WORK ITEM:
Copy out each line of the entries where the word "ExpressRoute" is present.

SUPPLIED RECORDS:
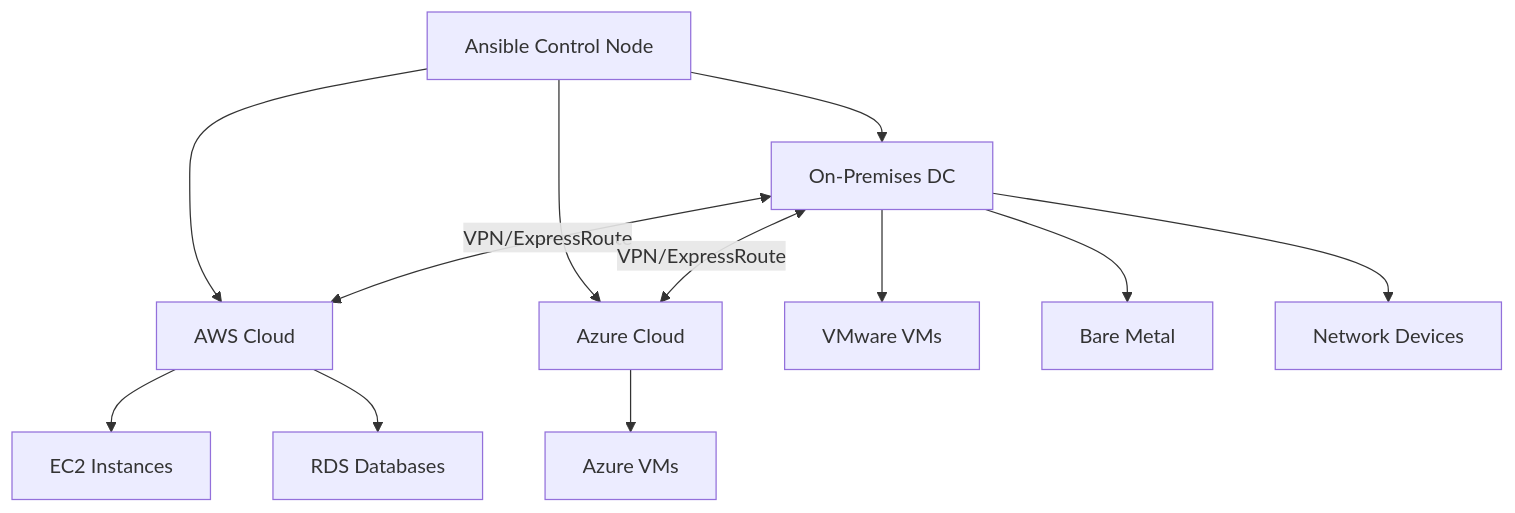
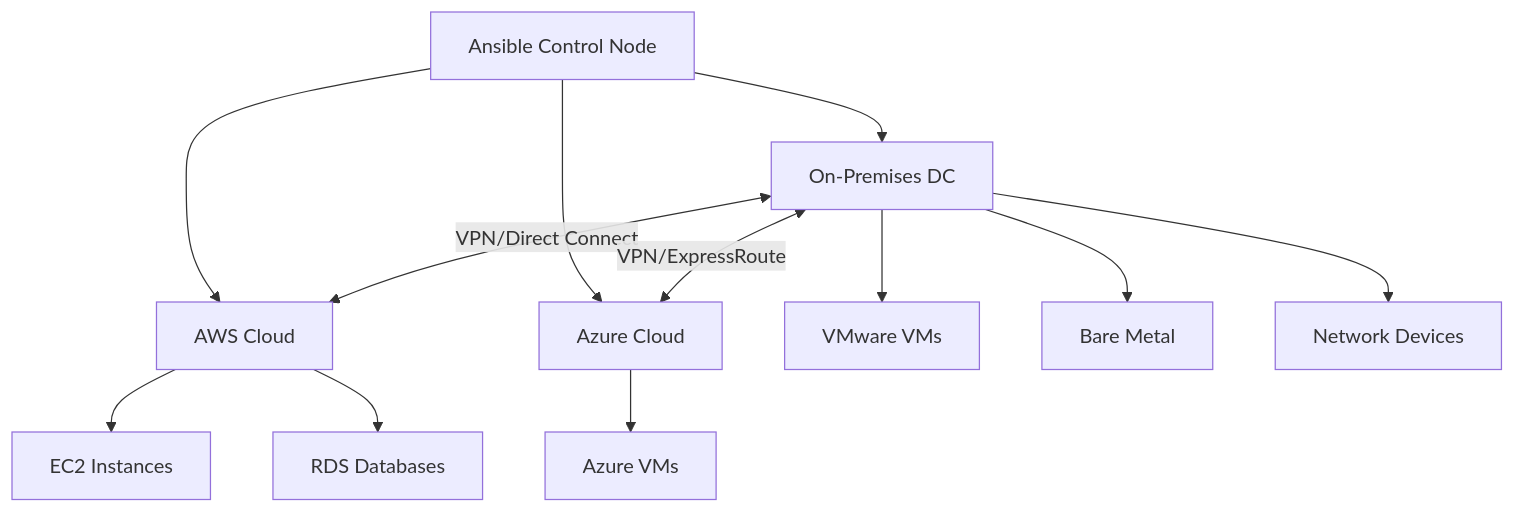
The diagram in posts/2026-02-21-how-to-use-ansible-to-set-up-hybrid-cloud-infrastructure/README.md (OneUptime/blog), drawn with Mermaid before and after one commit. The commit also changed other lines of this file and 2 other files, not shown here.

````diff
--- a/posts/2026-02-21-how-to-use-ansible-to-set-up-hybrid-cloud-infrastructure/README.md
+++ b/posts/2026-02-21-how-to-use-ansible-to-set-up-hybrid-cloud-infrastructure/README.md
@@ -17,14 +17,14 @@
 ```mermaid
 graph TD
     A[Ansible Control Node] --> B[On-Premises DC]
     A --> C[AWS Cloud]
     A --> D[Azure Cloud]
     B --> E[VMware VMs]
     B --> F[Bare Metal]
     B --> G[Network Devices]
     C --> H[EC2 Instances]
     C --> I[RDS Databases]
     D --> J[Azure VMs]
-    B <-->|VPN/ExpressRoute| C
+    B <-->|VPN/Direct Connect| C
     B <-->|VPN/ExpressRoute| D
 ```
````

RESPONSE AREA:
-    B <-->|VPN/ExpressRoute| C
     B <-->|VPN/ExpressRoute| D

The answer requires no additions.